The answer required is how many lines of the following entries contain the word "false", with no other words.

(Code change snippets)
BEGIN
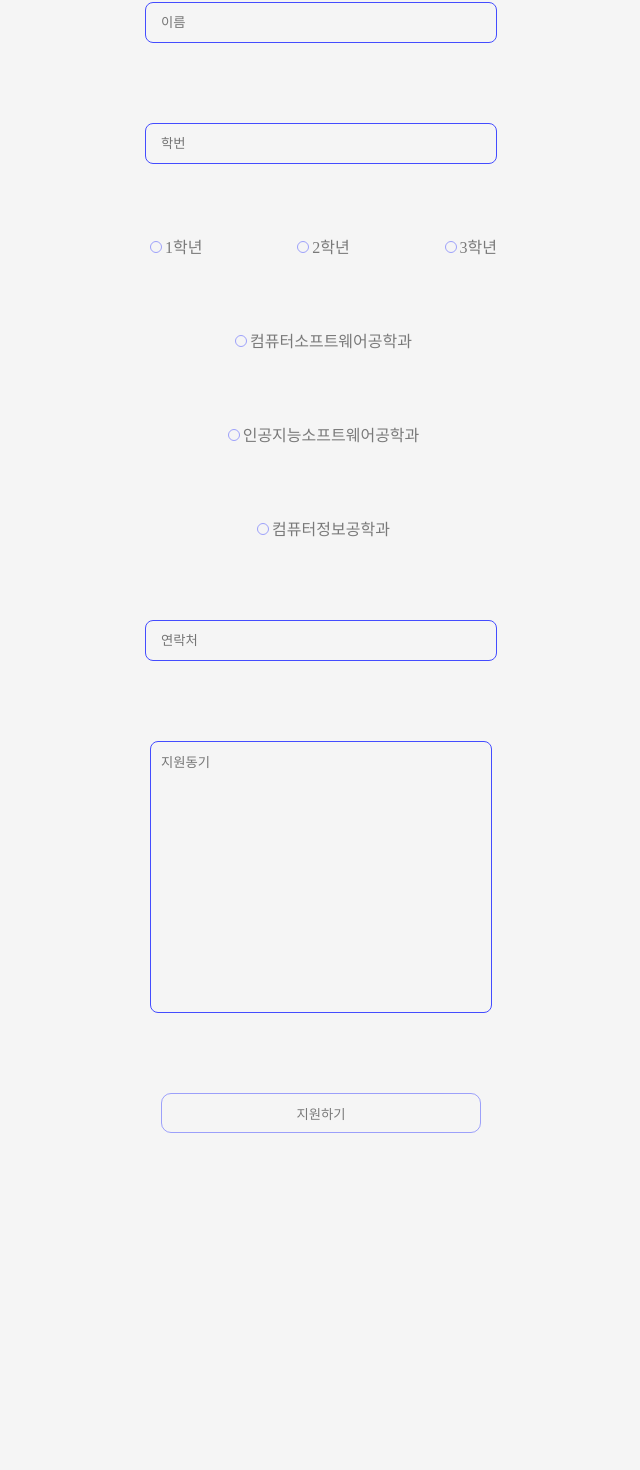
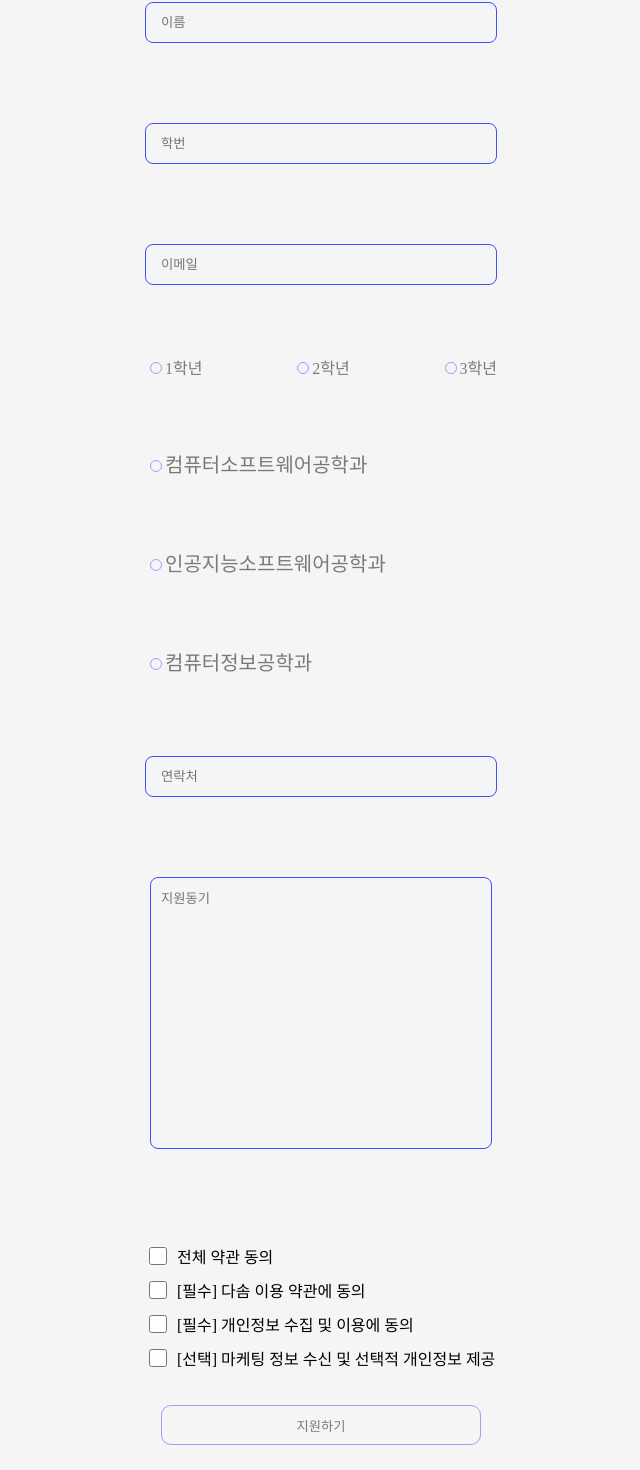
Before and after one commit to DASOM-GitHub/DASOM-Frontend, a React (Create React App) app: page /apply in a window 1280 px wide. Shown: the part 371-1841 px from the top of the page, without its empty margins (319-959 px from the left). Before the commit the page ends 1632 px from the top, so only its background shows below. Built offline with nearby package versions, Linux system fonts and the light colour scheme; the HTML template or start-up script is replaced by a standard one; a web font is replaced by a local one.

Commit message:
이메일, 약관동의 추가

```diff
--- a/src/pages/ApplyPage/Apply.css
+++ b/src/pages/ApplyPage/Apply.css
@@ -12,6 +12,7 @@
     flex-direction: column;
     align-items: center;
     width: 50%;
+
   }
   .apply-title {
     font-size: 32pt;
@@ -73,9 +74,11 @@
   }
   .apply-department-box {
     display: flex;
-    width: AUTO;
+    width: 55%;
     flex-direction: column;
-    align-items: center;
+    align-items: flex-start;
+    text-align: left;
+    font-size: 20px;
 
   }
   .apply-submit {
@@ -96,6 +99,43 @@
       cursor: default;
     }
   }
+
+  /* 약관 동의 섹션 컨테이너 */
+.apply-agreement-box {
+  width: 55%;
+  border-radius: 4px; /* 모서리를 둥글게 */
+  padding: 15px; /* 내부 여백 설정 */
+  margin-bottom: 20px; /* 하단 여백 */
+
+}
+
+/* 각 약관 동의 항목 */
+.apply-agreement {
+  display: flex;
+  align-items: center; /* 체크박스와 텍스트를 수직으로 중앙 정렬 */
+  margin-bottom: 10px; /* 항목 간 간격 */
+  cursor: pointer; /* 마우스를 올렸을 때 포인터 표시 */
+}
+
+/* 체크박스 스타일 */
+.apply-agreement input[type="checkbox"] {
+  margin-right: 10px; /* 체크박스와 텍스트 사이 간격 */
+  width: 18px; /* 체크박스 크기 */
+  height: 18px; /* 체크박스 크기 */
+  cursor: pointer; /* 마우스를 올렸을 때 포인터 표시 */
+  accent-color: #444cff; /* 체크된 상태일 때의 색상 */
+}
+
+
+.apply-agreement label {
+  font-size: 14px;
+  color: #ccc;
+}
+
+
+.apply-agreement:last-child {
+  margin-bottom: 0;
+}
 }
 
 @media screen and (max-width: 768px) {
@@ -156,6 +196,7 @@
   .apply-grade {
     opacity: 0.5;
     margin-top: 70px;
+
   }
   .apply-grade.selected {
     opacity: 1;
@@ -174,10 +215,12 @@
   }
   .apply-department-box {
     display: flex;
-    width: AUTO;
+    width: 55%;
     flex-direction: column;
-    align-items: center;
+    align-items: flex-start;
+
   }
+
   .apply-submit {
     width: 50%;
     height: 40px;
@@ -195,4 +238,42 @@
       cursor: default;
     }
   }
+
+  /* 약관 동의 섹션 컨테이너 */
+.apply-agreement-box {
+  width: 55%;
+  border-radius: 4px; /* 모서리를 둥글게 */
+  padding: 15px; /* 내부 여백 설정 */
+  margin-bottom: 20px; /* 하단 여백 */
+  font-size: 15px;
+
 }
+
+/* 각 약관 동의 항목 */
+.apply-agreement {
+  display: flex;
+  align-items: center; /* 체크박스와 텍스트를 수직으로 중앙 정렬 */
+  margin-bottom: 10px; /* 항목 간 간격 */
+  cursor: pointer; /* 마우스를 올렸을 때 포인터 표시 */
+}
+
+/* 체크박스 스타일 */
+.apply-agreement input[type="checkbox"] {
+  margin-right: 10px; /* 체크박스와 텍스트 사이 간격 */
+  width: 18px; /* 체크박스 크기 */
+  height: 18px; /* 체크박스 크기 */
+  cursor: pointer; /* 마우스를 올렸을 때 포인터 표시 */
+  accent-color: #444cff; /* 체크된 상태일 때의 색상 */
+}
+
+
+.apply-agreement label {
+  font-size: 14px;
+  color: #ccc;
+}
+
+
+.apply-agreement:last-child {
+  margin-bottom: 0;
+}
+}
--- a/src/pages/ApplyPage/Apply.jsx
+++ b/src/pages/ApplyPage/Apply.jsx
@@ -1,16 +1,23 @@
-import React, { useState, useRef, useCallback } from "react";
+import React, { useState, useRef, useCallback, useEffect } from "react";
 import "./Apply.css";
 import { Link, useNavigate } from "react-router-dom";
+import axios from "axios";
 
 const Apply = () => {
   const [inputName, setInputName] = useState("");
   const [studentId, setStudentId] = useState("");
+  const [email, setEmail] = useState("");
   const [tel, setTel] = useState("");
   const [motivation, setMotivation] = useState("");
   const [Grade, setGrade] = useState();
   const [Department, setDepartment] = useState();
+  const [agreeAll, setAgreeAll] = useState(false);
+  const [agreeTerms, setAgreeTerms] = useState(false);
+  const [agreePrivacy, setAgreePrivacy] = useState(false);
+  const [agreeMarketing, setAgreeMarketing] = useState(false);
+  const [applicants, setApplicants] = useState([]);
+
   const textRef = useRef();
-
   const navigate = useNavigate();
 
   const textResize = useCallback(() => {
@@ -24,81 +31,166 @@ const Apply = () => {
     setter(e.target.value);
   };
 
-  const handleSubmit = (e) => {
-    e.preventDefault();
-    console.log(
-      "이름 : ",
-      inputName,
-      "학번 : ",
-      studentId,
-      "학년 : ",
-      Grade,
-      "학과 : ",
-      Department,
-      "연락처 : ",
-      tel,
-      "지원동기 : ",
-      motivation
-    );
-    navigate("/ApplySuccess");
+  const handleCheckboxChange = (setter) => (e) => {
+    setter(e.target.checked);
   };
 
-  const isFormComplete =
-    inputName && studentId && tel && motivation && Grade && Department;
+  const handleAgreeAllChange = (e) => {
+    const checked = e.target.checked;
+    setAgreeAll(checked);
+    setAgreeTerms(checked);
+    setAgreePrivacy(checked);
+    setAgreeMarketing(checked);
+  };
+
+  // const handleSubmit = (e) => {
+  //   e.preventDefault();
+  //   console.log(
+  //     "이름 : ",
+  //     inputName,
+  //     "학번 : ",
+  //     studentId,
+  //     "학년 : ",
+  //     Grade,
+  //     "학과 : ",
+  //     Department,
+  //     "연락처 : ",
+  //     tel,
+  //     "지원동기 : ",
+  //     motivation,
+  //     "약관 동의: ",
+  //     agreeTerms,
+  //     agreePrivacy,
+  //     agreeMarketing
+  //   );
+  //   navigate("/ApplySuccess");
+  // };
 
 
-    /*
+   {/* 신규 부원 지원 */}
   const handleSubmit = async (e) => {
     e.preventDefault();
-
-      if (!isFormComplete) return;
-
-      setIsSubmitting(true);
-      setError(null);
 
     const applicationData = {
       studentId,
       applicantName: inputName,
-        applicantEmail: email,
       applicantContact: tel,
-        applicantDept:
-          Department === "컴퓨터소프트웨어공학과"
-            ? "DEPT_SOFTWARE"
-            : Department === "인공지능소프트웨어공학과"
-            ? "DEPT_AI"
-            : "DEPT_WEB",
-        applicantGrade: Grade === "1학년" ? 1 : Grade === "2학년" ? 2 : 3,
+      applicantDept: Department,
+      applicantGrade: parseInt(Grade),
       reasonForApply: motivation,
     };
 
     try {
-        const response = await fetch("https://api.example.com/recruit", {
-          method: "POST",
+      const response = await axios.post('https://dmu-dasom.or.kr/recruit', applicationData, {
         headers: {
-            "Content-Type": "application/json",
-            "Authorization": "Bearer YOUR_ACCESS_TOKEN", // 필요시 인증 토큰 추가
-          },
-          body: JSON.stringify(applicationData),
+          'Content-Type': 'application/json',  // Content-Type 헤더 추가
+        }
       });
 
-        const result = await response.json();
-        console.log("API 응답:", result);
+      if (response.status === 201) {
+        console.log('지원 성공:', response.data);
+        navigate("/ApplySuccess");
+      } else {
+        console.error('지원 실패:', response.status);
+      }
+    } catch (error) {
+      console.error('API 요청 중 오류 발생:', error);
+    }
+  };
 
-        if (!response.ok) {
-          throw new Error(`HTTP error! status: ${response.status}`);
+
+  {/* 지원자 전체 조회 */}
+  const fetchApplicants = async () => {
+    const token = localStorage.getItem('accessToken');
+
+    if (!token) {
+      console.error('토큰이 존재하지 않습니다. 인증이 필요합니다.');
+      return;
     }
 
-        alert("지원이 성공적으로 접수되었습니다!");
-      } catch (err) {
-        console.error("지원서 제출 중 오류가 발생했습니다:", err);
-        setError("지원서 제출 중 오류가 발생했습니다. 다시 시도해 주세요.");
-      } finally {
-        setIsSubmitting(false);
+    try {
+      const response = await axios.get('https://dmu-dasom.or.kr/recruit', {
+        headers: {
+          'Content-Type': 'application/json',
+          'Authorization': `Bearer ${token}`,
+        }
+      });
+      console.log('지원자 데이터:', response.data);
+    } catch (error) {
+      if (error.response && error.response.status === 401) {
+        console.error('인증 오류: 토큰이 유효하지 않습니다. 다시 로그인하세요.');
+      } else {
+        console.error('지원자 데이터를 불러오는 중 오류 발생:', error);
+      }
     }
   };
-    */
+
+  useEffect(() => {
+    fetchApplicants();
+  }, []);
 
 
+  {/* 특정 지원자 조회 */}
+  const fetchApplicantById = async (applyId) => {
+    const token = localStorage.getItem('accessToken');
+
+    if (!token) {
+      console.error('토큰이 존재하지 않습니다. 인증이 필요합니다.');
+      return;
+    }
+
+    try {
+      const response = await axios.get(`https://dmu-dasom.or.kr/recruit/${applyId}`, {
+        headers: {
+          'Content-Type': 'application/json',
+          'Authorization': `Bearer ${token}`,
+        }
+      });
+
+      console.log(`지원자 ${applyId} 데이터:`, response.data);
+      return response.data;
+    } catch (error) {
+      if (error.response && error.response.status === 401) {
+        console.error('인증 오류: 토큰이 유효하지 않습니다.');
+      } else {
+        console.error(`지원자 ${applyId} 데이터를 불러오는 중 오류 발생:`, error);
+      }
+    }
+  };
+
+
+  const findApplicantByName = (name) => {
+    const applicant = applicants.find(app => app.applicantName === name);
+    if (applicant) {
+      console.log(`지원자의 applyId: ${applicant.applyId}`);
+      fetchApplicantById(applicant.applyId); // 해당 지원자의 상세 데이터를 조회
+    } else {
+      console.error('해당 이름의 지원자를 찾을 수 없습니다.');
+    }
+  };
+
+
+  useEffect(() => {
+    if (applicants.length > 0) {
+      findApplicantByName("홍길동"); // 예: 이름이 "홍길동"인 지원자를 찾기
+    }
+  }, [applicants]);
+
+
+
+
+
+
+  const isFormComplete =
+    inputName &&
+    studentId &&
+    email &&
+    tel &&
+    motivation &&
+    Grade &&
+    Department &&
+    agreeTerms &&
+    agreePrivacy;
 
   return (
     <div className="apply-main">
@@ -116,6 +208,12 @@ const Apply = () => {
           placeholder="학번"
           value={studentId}
           onChange={handleChange(setStudentId)}
+        ></input>
+          <input
+          className="apply-input-text"
+          placeholder="이메일"
+          value={email}
+          onChange={handleChange(setEmail)}  // 이메일 입력 핸들러 추가
         ></input>
         <div className="apply-grade-box">
           {["1학년", "2학년", "3학년"].map((grade) => (
@@ -137,24 +235,25 @@ const Apply = () => {
         </div>
         <div className="apply-department-box">
   {[
-            "컴퓨터소프트웨어공학과",
-            "인공지능소프트웨어공학과",
-            "컴퓨터정보공학과",
+    { label: "컴퓨터소프트웨어공학과", value: "DEPT_SOFTWARE" },
+    { label: "인공지능소프트웨어공학과", value: "DEPT_AI" },
+    { label: "컴퓨터정보공학과", value: "DEPT_WEB" }
   ].map((department) => (
     <label
-              key={department}
+      key={department.value}  // 고유한 value를 key로 사용
       className={`apply-grade ${
-                Department === department ? "selected" : ""
+        Department === department.value ? "selected" : ""
       }`}
     >
       <input
         type="radio"
-                value={department}
-                checked={Department === department}
-                onChange={handleChange(setDepartment)}
+        name="department"
+        value={department.value}
+        checked={Department === department.value}
+        onChange={(e) => setDepartment(e.target.value)}
         className="apply-grade-radio"
       />
-              {department}
+      {department.label}
     </label>
   ))}
 </div>
@@ -173,6 +272,43 @@ const Apply = () => {
           onChange={handleChange(setMotivation)}
           rows={0}
         ></textarea>
+
+        {/* 약관 동의 섹션 */}
+        <div className="apply-agreement-box">
+          <label className="apply-agreement">
+            <input
+              type="checkbox"
+              checked={agreeAll}
+              onChange={handleAgreeAllChange}
+            />
+            전체 약관 동의
+          </label>
+          <label className="apply-agreement">
+            <input
+              type="checkbox"
+              checked={agreeTerms}
+              onChange={handleCheckboxChange(setAgreeTerms)}
+            />
+            [필수] 다솜 이용 약관에 동의
+          </label>
+          <label className="apply-agreement">
+            <input
+              type="checkbox"
+              checked={agreePrivacy}
+              onChange={handleCheckboxChange(setAgreePrivacy)}
+            />
+            [필수] 개인정보 수집 및 이용에 동의
+          </label>
+          <label className="apply-agreement">
+            <input
+              type="checkbox"
+              checked={agreeMarketing}
+              onChange={handleCheckboxChange(setAgreeMarketing)}
+            />
+            [선택] 마케팅 정보 수신 및 선택적 개인정보 제공
+          </label>
+        </div>
+
         <input
           type="submit"
           className="apply-submit"
```
Also changed, not shown: src/pages/RecruitPage/Recruit.jsx (+116 -59 lines), src/pages/AdminPage/AdminRecruitPlan.jsx (line endings or trailing spaces), 1 other file (tests, documents, lock files or other folders). Lines whose indentation alone changed are shown as unchanged.
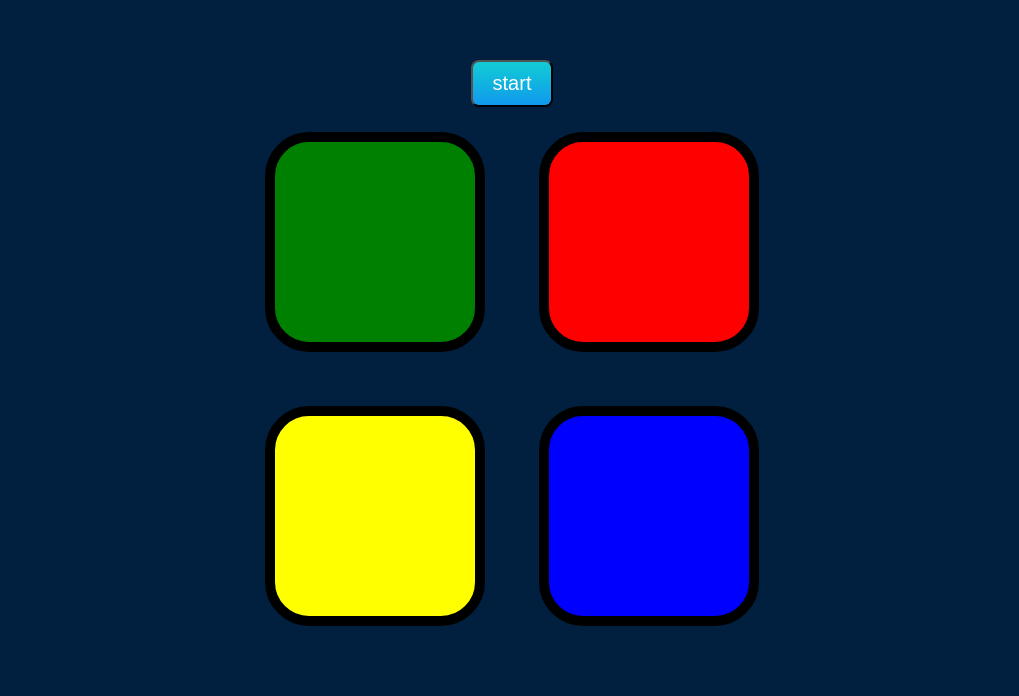
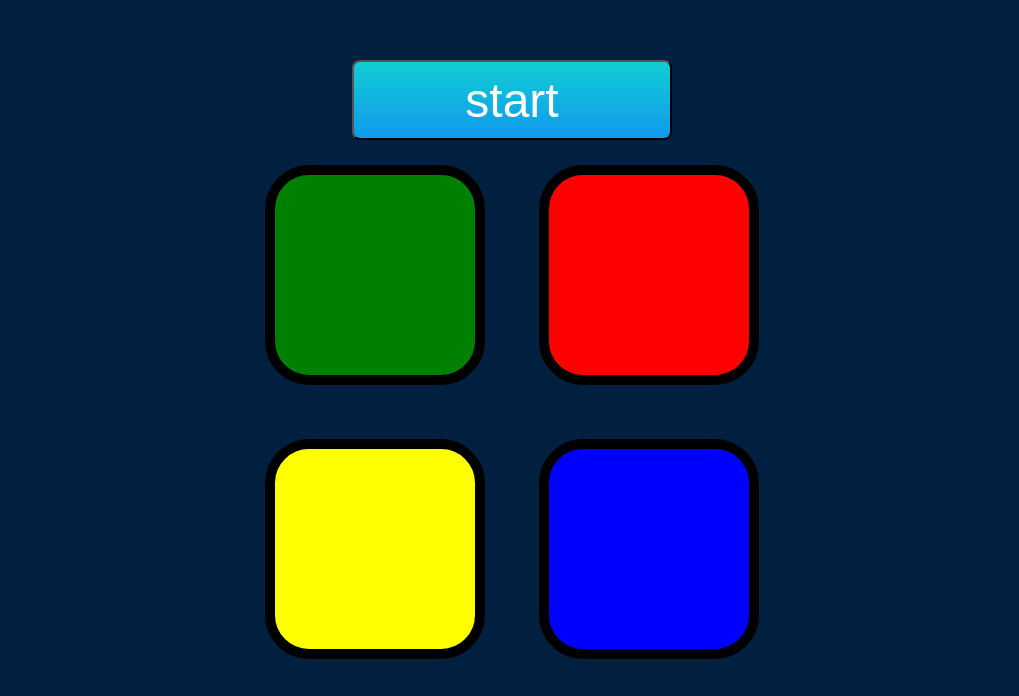
Before and after one commit to ajaykumar1298/simon-game, a plain HTML site: page index.html in a window 1280 px wide. Shown: the part 114-810 px from the top of the page, without its empty margins (128-1147 px from the left). Drawn offline with nearby package versions, Linux system fonts and the light colour scheme.

Commit message:
change btn css

```diff
--- a/styles.css
+++ b/styles.css
@@ -52,6 +52,7 @@ body {
 }
 
 .start-btn {
+  display: inline-block;
   background-color: #11cdd4;
   background-image: -webkit-linear-gradient(top, #11cdd4, #1199ed);
   background-image: -moz-linear-gradient(top, #11cdd4, #1199ed);
@@ -63,7 +64,9 @@ body {
   border-radius: 8px;
   font-family: "Montserrat", sans-serif;
   color: #ffffff;
-  font-size: 20px;
+  font-size: 3rem;
+  width: 20rem;
+  height: 5rem;
   padding: 10px 20px 10px 20px;
   text-decoration: none;
 }
```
END
* **RESPONSE AREA**: 5